An intensive research exercise supported by the Lloyd’s Register Foundation (LRF) Research Collegium, lasting for 8 weeks put 24 scholars from around the world firmly in position to help solve humankind’s biggest global challenges – this year’s focus was coastal eco-cities.
The brought together 24 postgraduates representing 22 countries to Southampton University to develop imaginative solutions to the problems faced as the world’s population concentrates more and more near the coast. The countries represented were Argentina, Australia, Brazil, Canada, Chile, China, Colombia, Egypt, Greece, India, Iran, Italy, Japan, Korea, Netherlands, Nigeria, Poland, Singapore, Spain, Turkey, UK and USA.
“The high concentration of people in coastal regions has produced many economic benefits, including improved transportation links, industrial and urban development, revenue from tourism, and food production,” said Michael Franklin, LRF Grants Director. “But the effects of booming population combined with those of probable sea level rises owing to climate change are threatening the ecosystems that provide these economic benefits, indeed the very survival of many communities. Today, approximately 3 billion people live within 200 kilometres of a coast and by 2025, that figure is likely to double and that is why we wanted this year’s Collegium to tackle this major issue.”
Working to very tight deadlines, each group prepared a major technical paper suitable for publication in a peer-reviewed journal in which they interpreted what coastal eco-cities mean to them before sharing their problem-solving ideas. The Collegium closed with the presentation of all five papers to an audience of academics, industrialists, young engineers and students in Southampton on 10 September 2013. All of the papers are published by the University and shared with colleagues and contacts of the Lloyd’s Register Foundation, the participating universities and others with a commercial and academic interest in coastal eco-cities.

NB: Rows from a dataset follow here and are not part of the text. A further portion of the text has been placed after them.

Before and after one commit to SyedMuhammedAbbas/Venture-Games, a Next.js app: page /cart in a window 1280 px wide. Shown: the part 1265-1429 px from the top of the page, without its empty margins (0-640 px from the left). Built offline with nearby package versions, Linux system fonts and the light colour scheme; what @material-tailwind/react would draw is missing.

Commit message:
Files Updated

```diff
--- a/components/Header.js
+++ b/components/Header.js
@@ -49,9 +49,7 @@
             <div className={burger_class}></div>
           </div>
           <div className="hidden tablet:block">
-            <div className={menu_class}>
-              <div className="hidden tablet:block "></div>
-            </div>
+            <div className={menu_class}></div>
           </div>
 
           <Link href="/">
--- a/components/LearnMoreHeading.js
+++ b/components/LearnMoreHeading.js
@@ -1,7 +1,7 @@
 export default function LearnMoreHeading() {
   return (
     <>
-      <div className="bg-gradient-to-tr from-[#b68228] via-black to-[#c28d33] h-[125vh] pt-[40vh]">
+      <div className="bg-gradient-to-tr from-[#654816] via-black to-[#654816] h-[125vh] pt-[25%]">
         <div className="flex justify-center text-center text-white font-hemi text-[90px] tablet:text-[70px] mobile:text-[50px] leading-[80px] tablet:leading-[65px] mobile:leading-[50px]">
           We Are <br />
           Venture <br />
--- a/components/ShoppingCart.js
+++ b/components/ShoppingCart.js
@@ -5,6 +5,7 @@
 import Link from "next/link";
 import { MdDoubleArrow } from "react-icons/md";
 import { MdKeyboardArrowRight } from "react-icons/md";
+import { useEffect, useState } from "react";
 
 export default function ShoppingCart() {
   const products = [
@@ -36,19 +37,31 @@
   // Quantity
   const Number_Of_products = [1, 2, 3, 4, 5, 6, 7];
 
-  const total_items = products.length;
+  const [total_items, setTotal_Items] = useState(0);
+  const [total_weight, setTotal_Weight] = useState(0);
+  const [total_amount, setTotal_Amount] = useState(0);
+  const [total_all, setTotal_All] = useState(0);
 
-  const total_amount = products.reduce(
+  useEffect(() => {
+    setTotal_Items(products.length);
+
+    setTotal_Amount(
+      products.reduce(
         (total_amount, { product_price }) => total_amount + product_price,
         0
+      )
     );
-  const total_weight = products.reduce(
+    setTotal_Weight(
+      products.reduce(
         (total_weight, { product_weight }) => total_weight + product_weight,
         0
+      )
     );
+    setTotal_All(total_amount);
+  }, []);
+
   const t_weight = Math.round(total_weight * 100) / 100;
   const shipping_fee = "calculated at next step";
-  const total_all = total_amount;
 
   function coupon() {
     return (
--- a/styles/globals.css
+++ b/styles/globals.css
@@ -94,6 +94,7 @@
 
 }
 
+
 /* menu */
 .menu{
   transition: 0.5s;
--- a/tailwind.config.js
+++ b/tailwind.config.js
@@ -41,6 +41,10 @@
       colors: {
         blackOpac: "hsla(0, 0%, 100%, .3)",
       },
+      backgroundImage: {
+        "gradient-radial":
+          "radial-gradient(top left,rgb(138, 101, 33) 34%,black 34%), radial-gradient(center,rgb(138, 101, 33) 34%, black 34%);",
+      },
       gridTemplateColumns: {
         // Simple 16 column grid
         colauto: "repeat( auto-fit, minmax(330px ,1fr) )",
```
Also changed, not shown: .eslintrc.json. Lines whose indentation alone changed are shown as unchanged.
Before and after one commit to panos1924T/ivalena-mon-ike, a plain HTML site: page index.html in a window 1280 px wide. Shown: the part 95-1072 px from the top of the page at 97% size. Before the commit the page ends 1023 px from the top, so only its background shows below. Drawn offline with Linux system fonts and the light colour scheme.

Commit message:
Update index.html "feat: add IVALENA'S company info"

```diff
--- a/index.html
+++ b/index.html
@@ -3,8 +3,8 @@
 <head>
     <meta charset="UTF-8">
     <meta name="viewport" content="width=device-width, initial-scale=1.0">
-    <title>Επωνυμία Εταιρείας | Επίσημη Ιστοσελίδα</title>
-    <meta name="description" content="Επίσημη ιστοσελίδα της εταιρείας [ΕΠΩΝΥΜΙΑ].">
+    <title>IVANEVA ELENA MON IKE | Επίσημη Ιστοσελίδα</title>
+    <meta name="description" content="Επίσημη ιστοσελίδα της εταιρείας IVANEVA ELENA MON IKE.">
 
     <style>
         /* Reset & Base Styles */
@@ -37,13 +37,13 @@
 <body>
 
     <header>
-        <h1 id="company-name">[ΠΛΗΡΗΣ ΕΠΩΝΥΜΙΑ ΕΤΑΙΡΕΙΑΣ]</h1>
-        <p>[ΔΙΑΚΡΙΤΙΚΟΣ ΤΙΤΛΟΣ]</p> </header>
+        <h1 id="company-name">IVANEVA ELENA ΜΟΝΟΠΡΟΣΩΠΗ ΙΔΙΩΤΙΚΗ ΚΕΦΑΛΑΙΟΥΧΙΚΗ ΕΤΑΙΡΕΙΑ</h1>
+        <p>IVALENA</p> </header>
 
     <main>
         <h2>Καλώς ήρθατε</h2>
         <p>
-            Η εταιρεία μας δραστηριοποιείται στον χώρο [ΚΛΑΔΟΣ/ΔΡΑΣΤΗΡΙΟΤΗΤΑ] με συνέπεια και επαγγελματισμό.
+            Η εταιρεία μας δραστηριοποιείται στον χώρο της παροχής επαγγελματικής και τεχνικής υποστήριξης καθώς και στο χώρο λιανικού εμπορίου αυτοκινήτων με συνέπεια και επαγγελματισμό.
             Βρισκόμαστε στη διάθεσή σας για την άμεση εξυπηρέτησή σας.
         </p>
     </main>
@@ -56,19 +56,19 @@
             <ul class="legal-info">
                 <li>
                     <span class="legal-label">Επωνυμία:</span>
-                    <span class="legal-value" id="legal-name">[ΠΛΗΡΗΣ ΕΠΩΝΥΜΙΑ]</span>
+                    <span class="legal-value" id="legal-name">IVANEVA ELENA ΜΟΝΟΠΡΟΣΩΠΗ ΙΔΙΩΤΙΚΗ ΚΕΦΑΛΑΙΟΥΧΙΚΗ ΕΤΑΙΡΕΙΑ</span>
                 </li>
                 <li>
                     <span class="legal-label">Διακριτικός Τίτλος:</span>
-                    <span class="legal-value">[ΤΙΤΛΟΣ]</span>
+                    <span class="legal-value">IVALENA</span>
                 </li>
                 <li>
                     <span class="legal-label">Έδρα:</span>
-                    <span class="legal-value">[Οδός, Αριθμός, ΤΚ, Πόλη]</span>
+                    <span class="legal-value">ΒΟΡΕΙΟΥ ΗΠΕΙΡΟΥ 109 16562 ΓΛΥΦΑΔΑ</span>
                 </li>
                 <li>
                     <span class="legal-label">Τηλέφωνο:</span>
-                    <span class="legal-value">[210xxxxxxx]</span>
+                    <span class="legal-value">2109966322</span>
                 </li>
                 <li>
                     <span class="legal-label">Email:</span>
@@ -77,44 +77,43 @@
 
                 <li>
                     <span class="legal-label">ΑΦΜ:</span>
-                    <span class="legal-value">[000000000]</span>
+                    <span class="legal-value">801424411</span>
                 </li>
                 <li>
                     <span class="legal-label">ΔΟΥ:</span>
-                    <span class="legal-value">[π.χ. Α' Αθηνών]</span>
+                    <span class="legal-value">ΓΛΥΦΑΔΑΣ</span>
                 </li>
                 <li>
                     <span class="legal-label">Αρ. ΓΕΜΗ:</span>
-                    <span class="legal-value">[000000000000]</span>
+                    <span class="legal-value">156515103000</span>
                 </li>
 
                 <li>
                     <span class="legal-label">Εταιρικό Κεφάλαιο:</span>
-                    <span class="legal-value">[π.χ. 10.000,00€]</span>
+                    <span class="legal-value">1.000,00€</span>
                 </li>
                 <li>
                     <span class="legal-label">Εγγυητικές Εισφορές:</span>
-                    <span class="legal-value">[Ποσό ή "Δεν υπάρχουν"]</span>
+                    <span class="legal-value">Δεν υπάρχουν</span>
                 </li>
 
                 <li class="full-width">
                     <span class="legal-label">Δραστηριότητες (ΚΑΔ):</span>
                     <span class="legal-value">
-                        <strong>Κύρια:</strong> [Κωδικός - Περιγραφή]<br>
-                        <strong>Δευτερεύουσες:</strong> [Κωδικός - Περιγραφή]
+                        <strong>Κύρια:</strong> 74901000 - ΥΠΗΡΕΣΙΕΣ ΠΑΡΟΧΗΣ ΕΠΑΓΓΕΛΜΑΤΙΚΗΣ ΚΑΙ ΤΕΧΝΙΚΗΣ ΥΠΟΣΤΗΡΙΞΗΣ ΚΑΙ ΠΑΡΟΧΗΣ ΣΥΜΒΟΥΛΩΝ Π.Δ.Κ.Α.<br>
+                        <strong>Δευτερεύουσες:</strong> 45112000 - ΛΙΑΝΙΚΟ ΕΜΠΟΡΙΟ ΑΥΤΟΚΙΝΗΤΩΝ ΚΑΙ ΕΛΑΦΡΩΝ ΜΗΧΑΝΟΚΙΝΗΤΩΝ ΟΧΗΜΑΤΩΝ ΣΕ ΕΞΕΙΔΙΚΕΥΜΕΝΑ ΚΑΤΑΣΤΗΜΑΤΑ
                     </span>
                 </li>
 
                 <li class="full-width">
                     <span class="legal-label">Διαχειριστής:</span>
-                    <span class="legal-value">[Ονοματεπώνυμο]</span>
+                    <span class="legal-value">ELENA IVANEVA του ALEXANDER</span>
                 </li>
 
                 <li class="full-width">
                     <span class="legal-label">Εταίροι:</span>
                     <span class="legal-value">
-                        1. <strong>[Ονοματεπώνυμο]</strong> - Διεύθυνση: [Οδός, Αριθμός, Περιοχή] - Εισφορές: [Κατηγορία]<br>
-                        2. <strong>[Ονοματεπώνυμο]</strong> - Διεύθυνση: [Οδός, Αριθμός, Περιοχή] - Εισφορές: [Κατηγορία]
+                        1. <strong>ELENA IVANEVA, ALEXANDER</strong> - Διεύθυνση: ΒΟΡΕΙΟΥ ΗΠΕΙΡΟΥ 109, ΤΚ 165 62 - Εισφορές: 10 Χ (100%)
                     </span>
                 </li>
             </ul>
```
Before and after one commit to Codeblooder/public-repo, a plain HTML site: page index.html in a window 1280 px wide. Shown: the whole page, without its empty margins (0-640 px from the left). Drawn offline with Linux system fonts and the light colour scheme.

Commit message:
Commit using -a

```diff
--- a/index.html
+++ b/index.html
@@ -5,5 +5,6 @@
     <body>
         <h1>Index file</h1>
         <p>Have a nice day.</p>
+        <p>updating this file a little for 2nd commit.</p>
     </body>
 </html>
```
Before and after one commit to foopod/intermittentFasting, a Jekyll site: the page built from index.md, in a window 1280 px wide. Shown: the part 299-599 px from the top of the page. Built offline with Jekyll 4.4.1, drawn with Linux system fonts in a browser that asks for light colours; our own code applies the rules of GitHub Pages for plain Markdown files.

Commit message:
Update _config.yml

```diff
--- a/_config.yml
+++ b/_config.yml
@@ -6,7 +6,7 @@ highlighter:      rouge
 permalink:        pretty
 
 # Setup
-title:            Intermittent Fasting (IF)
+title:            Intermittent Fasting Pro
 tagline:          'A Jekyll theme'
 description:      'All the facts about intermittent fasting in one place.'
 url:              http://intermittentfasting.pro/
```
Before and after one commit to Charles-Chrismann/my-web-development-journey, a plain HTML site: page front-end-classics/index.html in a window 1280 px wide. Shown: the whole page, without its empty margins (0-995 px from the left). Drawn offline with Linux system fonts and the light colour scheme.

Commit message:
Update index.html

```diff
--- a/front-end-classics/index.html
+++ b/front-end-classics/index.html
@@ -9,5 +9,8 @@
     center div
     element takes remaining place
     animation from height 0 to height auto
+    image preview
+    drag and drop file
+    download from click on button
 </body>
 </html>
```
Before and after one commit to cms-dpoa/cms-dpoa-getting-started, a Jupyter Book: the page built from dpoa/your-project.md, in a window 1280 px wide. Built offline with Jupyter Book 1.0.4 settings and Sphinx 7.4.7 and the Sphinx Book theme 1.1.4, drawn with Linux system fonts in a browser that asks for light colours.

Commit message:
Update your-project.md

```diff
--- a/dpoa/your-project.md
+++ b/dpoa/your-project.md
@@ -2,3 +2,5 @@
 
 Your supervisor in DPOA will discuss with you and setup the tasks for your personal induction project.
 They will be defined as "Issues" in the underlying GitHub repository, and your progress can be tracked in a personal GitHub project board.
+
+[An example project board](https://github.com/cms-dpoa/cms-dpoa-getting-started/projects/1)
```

The Collegium, now in its third year, welcomes scholars from a wide range of academic disciplines to work in small, mixed discipline groups through a structured programme that included lecturers drawn from academic research institutes and industry partners. The programme focuses on boosting the scholars’ knowledge of new and emerging technology and engineering systems, regulatory and commercial issues and design challenges.
Pictured from left to right - Min-Guk Seo, Seoul National University, Korea; Vaso Kapnopoulou, National Technical University Athens, Greece; Dr Prasanth Divakaram, University of Melbourne, Australia; Erin McMurtry, University of Southampton, UK; Liwei Yu, Shanghai Jiao Tong University, China.